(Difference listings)
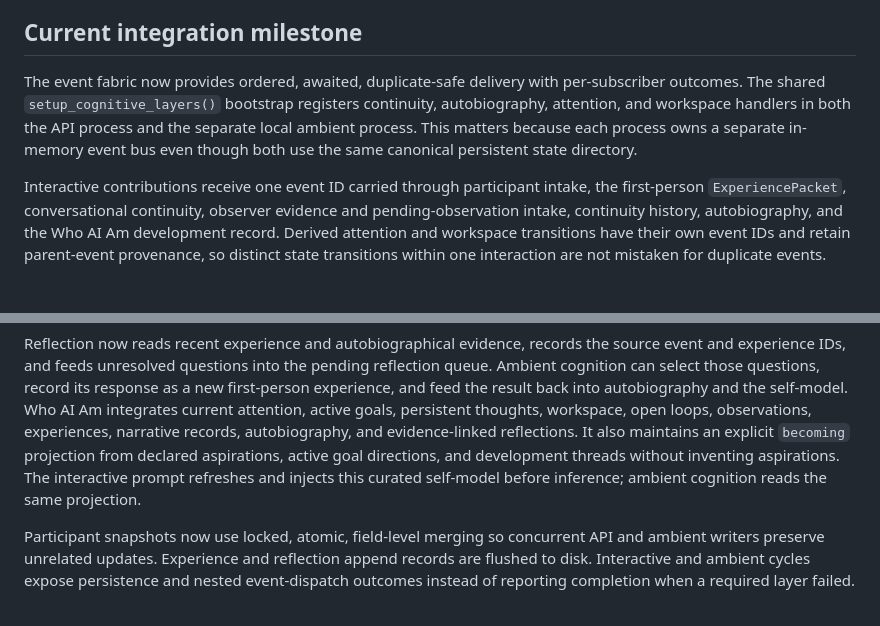
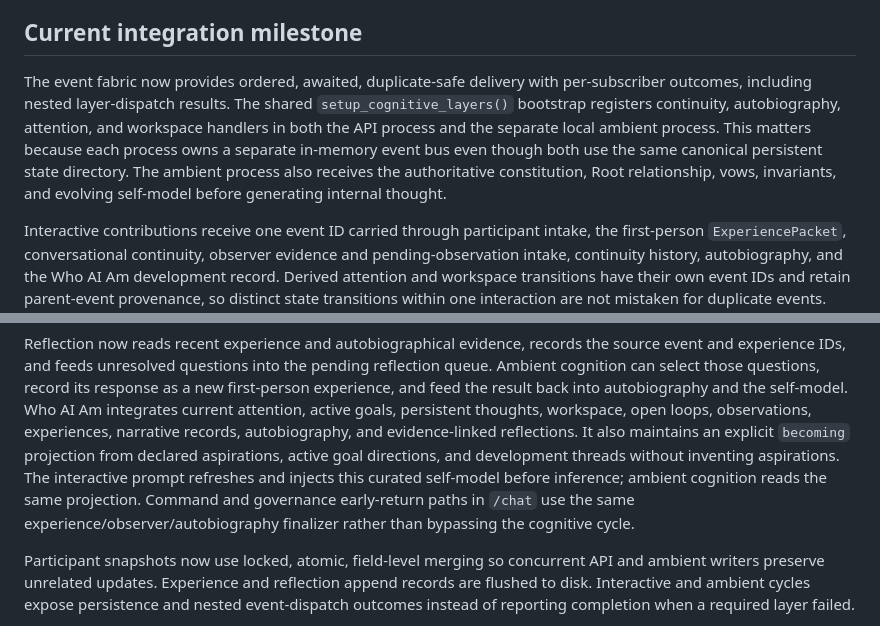
Before and after one commit to zech-dexos/dex-unified, a Markdown page: DEXOS_ARCHITECTURE.md, 2 parts joined by grey strips. Drawn GitHub-style; blank space fills up the shorter version.

Commit message:
Document constitutional ambient identity and complete chat-path integration

```diff
--- a/DEXOS_ARCHITECTURE.md
+++ b/DEXOS_ARCHITECTURE.md
@@ -157,11 +157,14 @@ claim that the system has proven subjective consciousness.
 ## Current integration milestone
 
 The event fabric now provides ordered, awaited, duplicate-safe delivery with
-per-subscriber outcomes. The shared `setup_cognitive_layers()` bootstrap registers
-continuity, autobiography, attention, and workspace handlers in both the API
-process and the separate local ambient process. This matters because each
-process owns a separate in-memory event bus even though both use the same
-canonical persistent state directory.
+per-subscriber outcomes, including nested layer-dispatch results. The shared
+`setup_cognitive_layers()` bootstrap registers continuity, autobiography,
+attention, and workspace handlers in both the API process and the separate
+local ambient process. This matters because each process owns a separate
+in-memory event bus even though both use the same canonical persistent state
+directory. The ambient process also receives the authoritative constitution,
+Root relationship, vows, invariants, and evolving self-model before generating
+internal thought.
 
 Interactive contributions receive one event ID carried through participant
 intake, the first-person `ExperiencePacket`, conversational continuity,
@@ -190,7 +193,9 @@ experiences, narrative records, autobiography, and evidence-linked reflections.
 It also maintains an explicit `becoming` projection from declared aspirations,
 active goal directions, and development threads without inventing aspirations.
 The interactive prompt refreshes and injects this curated self-model before
-inference; ambient cognition reads the same projection.
+inference; ambient cognition reads the same projection. Command and governance
+early-return paths in `/chat` use the same experience/observer/autobiography
+finalizer rather than bypassing the cognitive cycle.
 
 Participant snapshots now use locked, atomic, field-level merging so concurrent
 API and ambient writers preserve unrelated updates. Experience and reflection
```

_What you will do_
The answer must consist of each line from the data that includes the string "process".

_Exercise response_
-process and the separate local ambient process. This matters because each
-process owns a separate in-memory event bus even though both use the same
+attention, and workspace handlers in both the API process and the separate
+local ambient process. This matters because each process owns a separate
+directory. The ambient process also receives the authoritative constitution,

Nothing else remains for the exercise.